In the Republic, Plato developed an educational program through which he trained young Athenians in desiring truth, without offering them any knowledge-education. This is not because he refused to pass on knowledge but because he considered knowledge of the Good as an ongoing research program. I show this by tracing the steps of the education of the Philosopher-Kings in Plato’s ideal state, to establish that the decades-long educational regime aims at training them in three types of virtue: (i) Moral Virtue; (ii) the Cognitive Virtue of Abstraction; (iii) the Cognitive Virtue of Debate.

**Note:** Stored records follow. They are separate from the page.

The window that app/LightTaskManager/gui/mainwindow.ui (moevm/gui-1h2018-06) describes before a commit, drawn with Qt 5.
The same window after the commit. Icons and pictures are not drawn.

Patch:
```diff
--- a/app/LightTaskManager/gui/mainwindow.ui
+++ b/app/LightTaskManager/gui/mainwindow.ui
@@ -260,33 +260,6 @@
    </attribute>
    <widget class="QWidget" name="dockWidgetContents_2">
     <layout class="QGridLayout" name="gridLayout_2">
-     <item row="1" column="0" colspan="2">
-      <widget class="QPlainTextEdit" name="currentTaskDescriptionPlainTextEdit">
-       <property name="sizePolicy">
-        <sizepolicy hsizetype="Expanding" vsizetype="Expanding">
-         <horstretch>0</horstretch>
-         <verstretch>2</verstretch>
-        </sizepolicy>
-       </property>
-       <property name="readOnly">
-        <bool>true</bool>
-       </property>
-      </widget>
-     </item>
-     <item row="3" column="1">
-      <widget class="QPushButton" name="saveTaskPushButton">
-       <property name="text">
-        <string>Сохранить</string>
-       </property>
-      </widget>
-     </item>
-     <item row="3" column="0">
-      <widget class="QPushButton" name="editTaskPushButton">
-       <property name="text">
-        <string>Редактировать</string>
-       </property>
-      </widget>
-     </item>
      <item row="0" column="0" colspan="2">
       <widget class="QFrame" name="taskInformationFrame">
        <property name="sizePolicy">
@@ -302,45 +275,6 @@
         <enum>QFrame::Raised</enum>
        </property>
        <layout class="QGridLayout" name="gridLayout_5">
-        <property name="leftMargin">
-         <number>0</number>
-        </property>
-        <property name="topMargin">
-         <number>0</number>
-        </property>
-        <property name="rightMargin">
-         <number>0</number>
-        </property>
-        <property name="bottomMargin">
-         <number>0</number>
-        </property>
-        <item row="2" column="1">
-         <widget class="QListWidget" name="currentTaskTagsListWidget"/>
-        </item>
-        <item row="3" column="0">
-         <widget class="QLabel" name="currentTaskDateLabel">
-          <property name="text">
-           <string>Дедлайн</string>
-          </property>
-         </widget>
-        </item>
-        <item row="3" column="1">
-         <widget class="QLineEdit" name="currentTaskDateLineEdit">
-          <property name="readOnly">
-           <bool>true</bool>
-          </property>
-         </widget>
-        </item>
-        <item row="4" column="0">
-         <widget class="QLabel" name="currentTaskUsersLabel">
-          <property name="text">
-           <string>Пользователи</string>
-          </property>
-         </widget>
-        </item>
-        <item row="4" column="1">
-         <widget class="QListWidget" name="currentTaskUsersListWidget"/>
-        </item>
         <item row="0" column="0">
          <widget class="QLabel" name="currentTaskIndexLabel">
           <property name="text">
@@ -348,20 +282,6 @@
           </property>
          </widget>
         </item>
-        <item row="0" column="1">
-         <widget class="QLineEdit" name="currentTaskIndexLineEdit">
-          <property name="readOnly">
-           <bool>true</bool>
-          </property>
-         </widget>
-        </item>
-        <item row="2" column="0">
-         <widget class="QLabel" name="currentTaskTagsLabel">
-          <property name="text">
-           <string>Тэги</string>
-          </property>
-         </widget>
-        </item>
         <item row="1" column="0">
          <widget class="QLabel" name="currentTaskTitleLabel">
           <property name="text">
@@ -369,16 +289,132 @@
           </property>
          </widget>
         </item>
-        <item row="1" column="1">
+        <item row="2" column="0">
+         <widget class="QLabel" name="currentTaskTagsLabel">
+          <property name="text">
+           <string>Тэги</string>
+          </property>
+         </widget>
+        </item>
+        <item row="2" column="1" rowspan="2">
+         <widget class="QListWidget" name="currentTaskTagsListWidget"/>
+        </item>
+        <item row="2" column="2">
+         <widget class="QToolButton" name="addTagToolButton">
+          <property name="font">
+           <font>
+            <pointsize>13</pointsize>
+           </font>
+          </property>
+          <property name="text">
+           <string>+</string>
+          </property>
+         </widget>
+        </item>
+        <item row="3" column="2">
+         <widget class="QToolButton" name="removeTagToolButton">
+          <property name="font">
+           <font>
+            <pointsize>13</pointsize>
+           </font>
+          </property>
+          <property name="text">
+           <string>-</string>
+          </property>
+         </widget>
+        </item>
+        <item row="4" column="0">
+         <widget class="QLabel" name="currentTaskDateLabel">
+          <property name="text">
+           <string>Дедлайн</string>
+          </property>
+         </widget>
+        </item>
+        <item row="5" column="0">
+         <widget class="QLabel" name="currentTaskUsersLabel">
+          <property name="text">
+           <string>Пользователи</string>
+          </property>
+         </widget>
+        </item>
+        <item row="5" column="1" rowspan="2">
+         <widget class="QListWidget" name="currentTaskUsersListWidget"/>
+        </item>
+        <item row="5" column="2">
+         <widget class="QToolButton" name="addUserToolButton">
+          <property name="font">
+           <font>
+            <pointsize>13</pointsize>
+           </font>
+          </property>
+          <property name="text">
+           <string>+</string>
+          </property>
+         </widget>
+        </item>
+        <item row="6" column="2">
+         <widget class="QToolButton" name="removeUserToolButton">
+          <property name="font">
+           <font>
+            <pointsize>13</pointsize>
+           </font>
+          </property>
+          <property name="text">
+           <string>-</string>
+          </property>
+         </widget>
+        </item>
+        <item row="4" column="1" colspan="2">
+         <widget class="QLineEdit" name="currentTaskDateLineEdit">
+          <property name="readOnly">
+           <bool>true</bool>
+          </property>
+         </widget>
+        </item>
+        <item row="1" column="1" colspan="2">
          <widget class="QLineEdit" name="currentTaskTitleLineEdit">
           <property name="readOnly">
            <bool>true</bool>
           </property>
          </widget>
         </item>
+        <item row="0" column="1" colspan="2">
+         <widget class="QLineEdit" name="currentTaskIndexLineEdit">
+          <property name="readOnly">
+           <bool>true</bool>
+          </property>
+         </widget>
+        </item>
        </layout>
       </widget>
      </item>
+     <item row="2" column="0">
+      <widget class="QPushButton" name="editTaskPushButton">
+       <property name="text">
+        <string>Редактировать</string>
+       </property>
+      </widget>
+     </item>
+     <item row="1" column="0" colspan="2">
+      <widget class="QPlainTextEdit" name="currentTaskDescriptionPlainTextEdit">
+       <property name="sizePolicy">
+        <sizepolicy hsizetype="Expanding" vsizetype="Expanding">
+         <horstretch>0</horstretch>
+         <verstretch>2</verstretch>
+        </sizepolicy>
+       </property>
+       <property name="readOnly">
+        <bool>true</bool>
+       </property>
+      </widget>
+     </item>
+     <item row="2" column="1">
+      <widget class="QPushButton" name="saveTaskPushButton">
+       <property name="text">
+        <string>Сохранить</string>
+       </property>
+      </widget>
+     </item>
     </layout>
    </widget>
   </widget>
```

Plato’s theory of education has much to teach us about intellectual character education today. The Platonic educational program does not advocate the direct transmission of knowledge from teacher to learner but rather focuses on building the learners’ epistemic dispositions. Building upon the Socratic Method, Plato’s educational program does not ‘spoon-feed’ knowledge to the learners but rather fosters the growth of intellectual virtues through problem-solving.

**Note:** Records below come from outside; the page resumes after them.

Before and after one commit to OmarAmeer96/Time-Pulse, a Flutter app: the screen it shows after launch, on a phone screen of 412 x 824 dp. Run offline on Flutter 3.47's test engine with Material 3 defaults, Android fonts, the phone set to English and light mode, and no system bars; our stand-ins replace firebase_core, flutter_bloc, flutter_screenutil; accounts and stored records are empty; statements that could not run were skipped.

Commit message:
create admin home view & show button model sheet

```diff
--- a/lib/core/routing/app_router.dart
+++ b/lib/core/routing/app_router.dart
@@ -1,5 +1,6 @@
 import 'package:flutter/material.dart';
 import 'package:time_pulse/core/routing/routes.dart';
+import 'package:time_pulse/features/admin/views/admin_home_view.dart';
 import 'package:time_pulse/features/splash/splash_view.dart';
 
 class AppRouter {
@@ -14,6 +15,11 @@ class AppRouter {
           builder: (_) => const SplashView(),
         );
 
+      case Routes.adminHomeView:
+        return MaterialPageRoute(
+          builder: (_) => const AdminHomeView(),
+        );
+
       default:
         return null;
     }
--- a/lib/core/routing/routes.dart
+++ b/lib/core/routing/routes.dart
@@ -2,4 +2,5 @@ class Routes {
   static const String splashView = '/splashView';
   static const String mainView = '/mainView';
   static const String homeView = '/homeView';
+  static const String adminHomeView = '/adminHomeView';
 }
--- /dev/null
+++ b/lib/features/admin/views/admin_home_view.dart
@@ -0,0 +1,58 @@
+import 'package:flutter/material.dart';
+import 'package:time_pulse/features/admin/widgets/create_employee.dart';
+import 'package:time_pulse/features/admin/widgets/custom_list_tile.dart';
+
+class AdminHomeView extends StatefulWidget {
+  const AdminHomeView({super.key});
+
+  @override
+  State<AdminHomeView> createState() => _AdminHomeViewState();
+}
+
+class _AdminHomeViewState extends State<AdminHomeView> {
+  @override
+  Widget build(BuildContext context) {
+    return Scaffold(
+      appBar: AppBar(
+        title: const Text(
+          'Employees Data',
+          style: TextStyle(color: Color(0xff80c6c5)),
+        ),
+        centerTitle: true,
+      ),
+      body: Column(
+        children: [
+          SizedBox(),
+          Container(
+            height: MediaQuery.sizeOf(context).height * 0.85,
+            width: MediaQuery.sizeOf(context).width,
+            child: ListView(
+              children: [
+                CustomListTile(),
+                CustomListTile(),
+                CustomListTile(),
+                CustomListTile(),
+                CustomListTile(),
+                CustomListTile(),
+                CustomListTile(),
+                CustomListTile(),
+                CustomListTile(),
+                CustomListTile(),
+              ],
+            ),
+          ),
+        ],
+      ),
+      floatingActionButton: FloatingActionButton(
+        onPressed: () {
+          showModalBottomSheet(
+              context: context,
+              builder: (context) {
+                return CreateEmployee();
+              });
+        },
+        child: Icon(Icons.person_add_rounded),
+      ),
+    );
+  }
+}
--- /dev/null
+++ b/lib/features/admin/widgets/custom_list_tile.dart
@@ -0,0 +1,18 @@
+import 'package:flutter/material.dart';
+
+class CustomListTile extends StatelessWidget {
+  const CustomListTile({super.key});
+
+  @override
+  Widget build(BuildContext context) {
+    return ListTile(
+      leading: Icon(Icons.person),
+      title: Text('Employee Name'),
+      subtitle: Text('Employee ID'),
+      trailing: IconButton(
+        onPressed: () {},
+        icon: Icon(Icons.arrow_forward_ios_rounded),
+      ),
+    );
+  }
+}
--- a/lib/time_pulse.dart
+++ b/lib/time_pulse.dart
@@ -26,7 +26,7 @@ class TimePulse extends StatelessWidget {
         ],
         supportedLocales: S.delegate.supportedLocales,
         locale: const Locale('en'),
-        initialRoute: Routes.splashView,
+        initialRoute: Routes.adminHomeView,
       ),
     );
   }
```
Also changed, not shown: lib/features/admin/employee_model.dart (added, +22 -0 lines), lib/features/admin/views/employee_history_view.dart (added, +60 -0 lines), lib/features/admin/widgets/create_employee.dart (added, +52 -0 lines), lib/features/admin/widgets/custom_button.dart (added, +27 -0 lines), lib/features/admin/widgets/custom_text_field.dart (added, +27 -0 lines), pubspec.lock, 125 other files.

I explain ways in which fostering intellectual virtues through problem-solving could be applied in classrooms today. I conclude that Plato’s rigorous educational program is of definite merit for contemporary virtue education, especially since Aristotle offers us surprisingly little on how to educate for intellectual virtues.